WHAT YOU NEED TO DO: No image is to be carried over; reproduce the rest of the listing word for word.
--- START ---
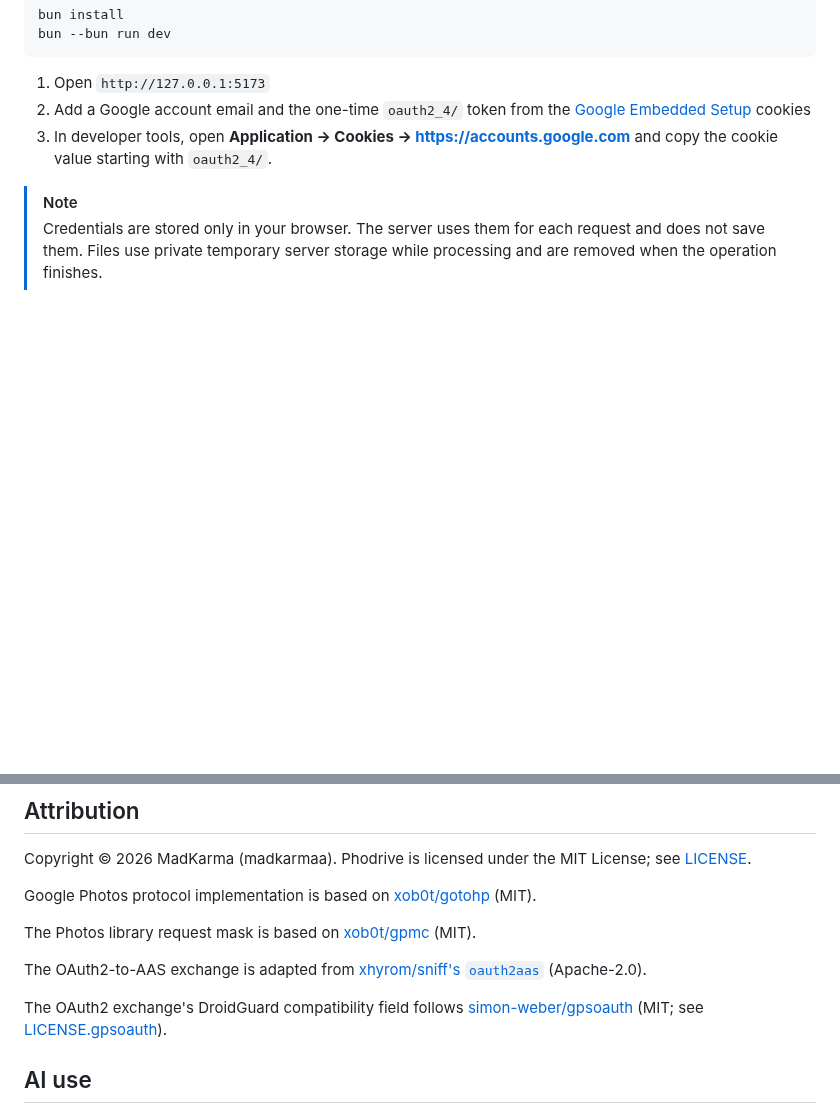
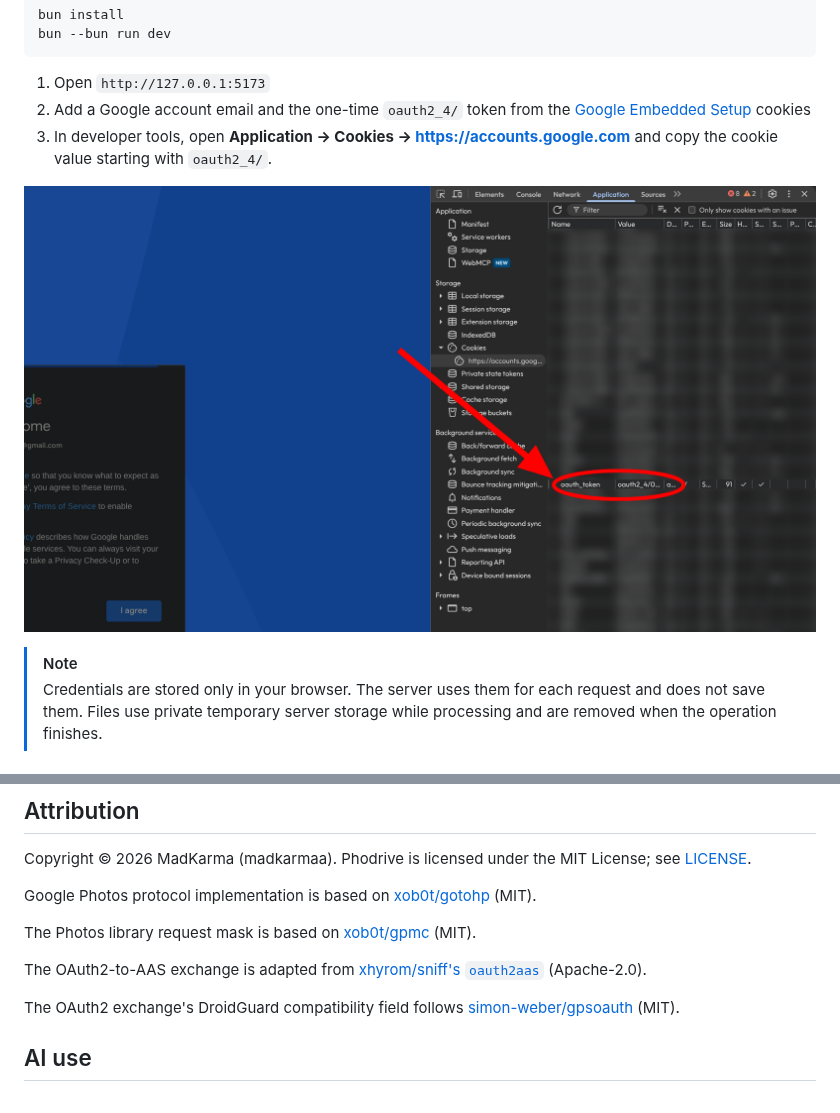
Before and after one commit to madkarmaa/phodrive, a Markdown page: README.md, 2 parts joined by grey strips. Drawn GitHub-style; pictures changed too: docs/screenshots/token.png (added); blank space fills up the shorter version.

Commit message:
docs: add how to get token screenshot

```diff
--- a/README.md
+++ b/README.md
@@ -32,6 +32,8 @@ bun --bun run dev
 1. Open `http://127.0.0.1:5173`
 2. Add a Google account email and the one-time `oauth2_4/` token from the [Google Embedded Setup](https://accounts.google.com/EmbeddedSetup) cookies
 3. In developer tools, open **Application → Cookies → https://accounts.google.com** and copy the cookie value starting with `oauth2_4/`.
+
+![How to get the token](./docs/screenshots/token.png)
 
 > [!NOTE]
 > Credentials are stored only in your browser. The server uses them for each request and does not save them.
@@ -105,7 +107,7 @@ The Photos library request mask is based on [xob0t/gpmc](https://github.com/xob0
 
 The OAuth2-to-AAS exchange is adapted from [xhyrom/sniff's `oauth2aas`](https://github.com/xhyrom/sniff/tree/main/oauth2aas) (Apache-2.0).
 
-The OAuth2 exchange's DroidGuard compatibility field follows [simon-weber/gpsoauth](https://github.com/simon-weber/gpsoauth) (MIT; see [LICENSE.gpsoauth](./LICENSE.gpsoauth)).
+The OAuth2 exchange's DroidGuard compatibility field follows [simon-weber/gpsoauth](https://github.com/simon-weber/gpsoauth) (MIT).
 
 ## AI use
 
```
--- END ---
SOLUTION:
Before and after one commit to madkarmaa/phodrive, a Markdown page: README.md, 2 parts joined by grey strips. Drawn GitHub-style; pictures changed too: docs/screenshots/token.png (added); blank space fills up the shorter version.

Commit message:
docs: add how to get token screenshot

```diff
--- a/README.md
+++ b/README.md
@@ -32,6 +32,8 @@ bun --bun run dev
 1. Open `http://127.0.0.1:5173`
 2. Add a Google account email and the one-time `oauth2_4/` token from the [Google Embedded Setup](https://accounts.google.com/EmbeddedSetup) cookies
 3. In developer tools, open **Application → Cookies → https://accounts.google.com** and copy the cookie value starting with `oauth2_4/`.
+
+![How to get the token](./docs/screenshots/token.png)
 
 > [!NOTE]
 > Credentials are stored only in your browser. The server uses them for each request and does not save them.
@@ -105,7 +107,7 @@ The Photos library request mask is based on [xob0t/gpmc](https://github.com/xob0
 
 The OAuth2-to-AAS exchange is adapted from [xhyrom/sniff's `oauth2aas`](https://github.com/xhyrom/sniff/tree/main/oauth2aas) (Apache-2.0).
 
-The OAuth2 exchange's DroidGuard compatibility field follows [simon-weber/gpsoauth](https://github.com/simon-weber/gpsoauth) (MIT; see [LICENSE.gpsoauth](./LICENSE.gpsoauth)).
+The OAuth2 exchange's DroidGuard compatibility field follows [simon-weber/gpsoauth](https://github.com/simon-weber/gpsoauth) (MIT).
 
 ## AI use
 
```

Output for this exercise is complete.